The Black Caps have played 28 matches against the aforementioned opponents since 2015 and have won 24 of them, losing just four. It is their record against the top half teams, however, which remains an area of concern. Since the last World Cup, they have played 41 matches against top-ranked countries (England, South Africa, India and Australia) and have won mere 15 of them, while losing 25.

AFP / Marty Melville

It is the individual performances though on the back of which the team can build upon a firm challenge like the previous edition. Regardless of the unpredictability of English conditions over the years, Williamson has been the most successful batsman in England since 2015, having scored a whopping 640 runs in mere eight games at an average of 80.00. Eight fifty-plus scores in his last 10 matches in England speaks volume. Furthermore, His teammate Ross Taylor follows suit with 523 runs in eight games at 74.71.

The best thing about this New Zealand team is the fact that the core which was a part of the final four years back is still intact. Baring McCullum and Daniel Vettori, the other core members are still going to be a part of it. However, the last time they played in an ICC event (2017 Champions Trophy) without the duo, they ended up being knocked out of the tournament in as early as the group stage without even registering a victory.

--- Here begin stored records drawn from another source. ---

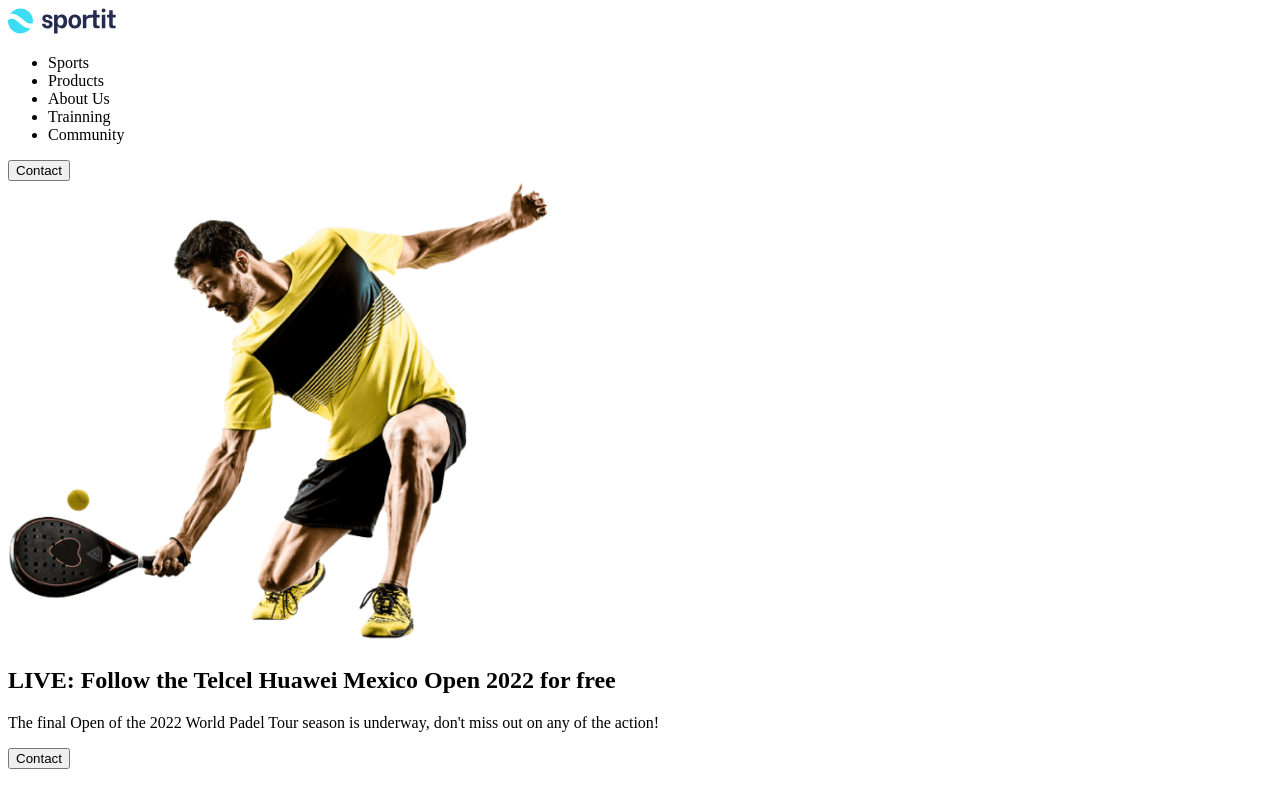
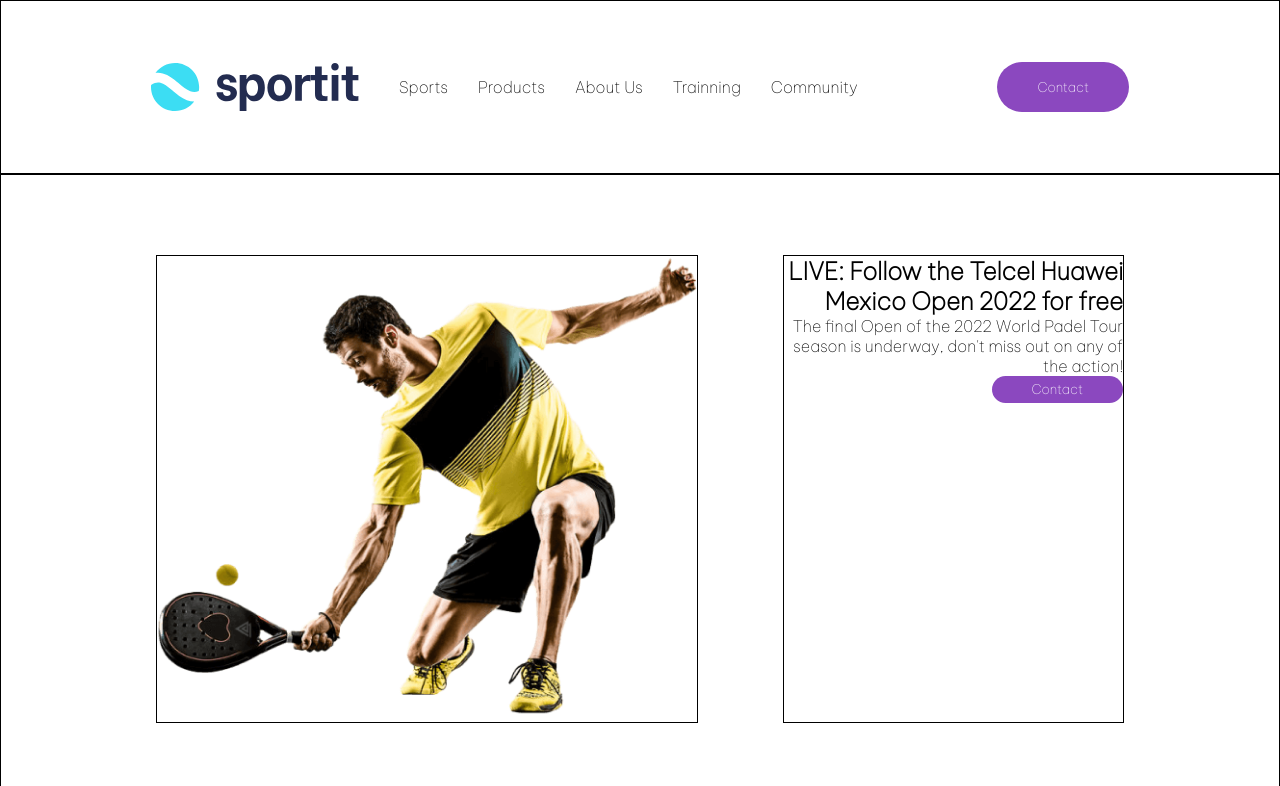
Before and after one commit to ANAMARIA321456/entregablefinal, a plain HTML site: page index.html in a window 1280 px wide. Shown: the top 786 px of the page. Drawn offline with Linux system fonts and the light colour scheme.

Commit message:
cssprimeraparte

```diff
--- a/css/style.css
+++ b/css/style.css
@@ -0,0 +1,57 @@
+*{
+    box-sizing: border-box;
+margin: 0;
+padding: 0;
+font-family: 'Be Vietnam Pro', sans-serif;
+}
+
+.contenedor_header {
+display: flex;
+flex-direction: row;
+height: 174px;
+align-content: center;
+justify-content: space-between;
+border: 1px black solid;
+flex-wrap: wrap;
+padding-inline: 150px;
+}
+
+.contenedor_header ul {
+    list-style-type: none;
+    display: flex;
+    flex-direction: row;
+}
+.contenedor_header li {
+    padding: 15px;
+}
+.contenedor_header .logo{
+display: flex;
+}
+.boton{
+    color: white;
+    background-color: #8b48bf;
+    border-radius: 50px;
+    padding: 5px 40px;
+    border: 0px ;
+}
+.contenedor_body {
+    display: flex;
+    flex-wrap: wrap;
+    border: 1px black solid;
+    justify-content: space-evenly;
+    padding: 80px 70px;
+}
+.contenedor_body .columna1 {
+border: 1px black solid;
+
+}
+.contenedor_body .columna2 {
+    border: 1px black solid;
+    width:30% ;
+    text-align: right;
+
+    }
+.contenedor_body .columna2 h1{
+
+font-weight: bolder;
+}
--- a/index.html
+++ b/index.html
@@ -4,14 +4,15 @@
         <meta charset="UTF-8">
         <link rel="stylesheet" href="./css/style.css">
         <meta name="viewport" content="width=device-width, initial-scale=1.0">
+        <link href="https://fonts.googleapis.com/css2?family=Be+Vietnam+Pro:wght@100&display=swap" rel="stylesheet">
         <title>finalfront1</title>
     </head>
     <body>
-        <header>
-            <div>
+        <header class="contenedor_header">
+            <div class="logo">
                 <img src="./img/logo.svg" alt>
             </div>
-            <nav>
+            <nav class="navegador">
                 <ul>
                     <li> <a href="./pages/exports.html"></a>Sports</li>
                     <li> <a href="./pages/product.html"></a>Products</li>
@@ -20,15 +21,15 @@
                     <li> <a href="./pages/community.html"></a>Community</li>
                 </ul>
             </nav>
-            <div><button>Contact</button></div>
+            <button class="boton">Contact</button>
         </header>
-        <section>
-            <div><img src="./img/padel-intro.png" alt></div>
-            <div>
+        <section class="contenedor_body">
+            <div class="columna1"><img src="./img/padel-intro.png" alt></div>
+            <div class="columna2">
                 <h1>LIVE: Follow the Telcel Huawei Mexico Open 2022 for free</h1>
                 <p>The final Open of the 2022 World Padel Tour season is
                     underway, don't miss out on any of the action!</p>
-                <button><a href="./pages/contact.html"></a>Contact</button>
+                <button class="boton"><a href="./pages/contact.html"></a>Contact</button>
             </div>
         </section>
         <header>
@@ -134,9 +135,12 @@
             <li><a href="./pages/privacy.html"></a>Privacy Policy</li>
         </ul>
         <form action="#" method="post">
-            <input type="text" name="go">
+            <input type="text" name="go" placeholder="Update in your inbox...">
             <button>Go</button>
         </form>
+        <div>
+            <p>Copyright 2020. All Rights Reserved</p>
+        </div>
         </footer>
 
     </body>
```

After all, experience of the highest level is the key. Why do you think Liverpool lost the Champions League final last year?

New Zealand, having carried a great record against a few sides, can yet again reach the semi-final, but the uncertainty will surround soon after. And if they are to get anything positive out of the tournament, the likes of Trent Boult and Tim Southee will need to extract every ounce from the pitch, a pitch which is expected to assist them in their seam.

Withal, it is safe to say this is arguably the final wave of Kiwis’ very own Galactico era. And as far as the argument over them being the dark horses is concerned, let’s just brand them as the Wolverhampton Wanderers of the ICC Cricket World Cup.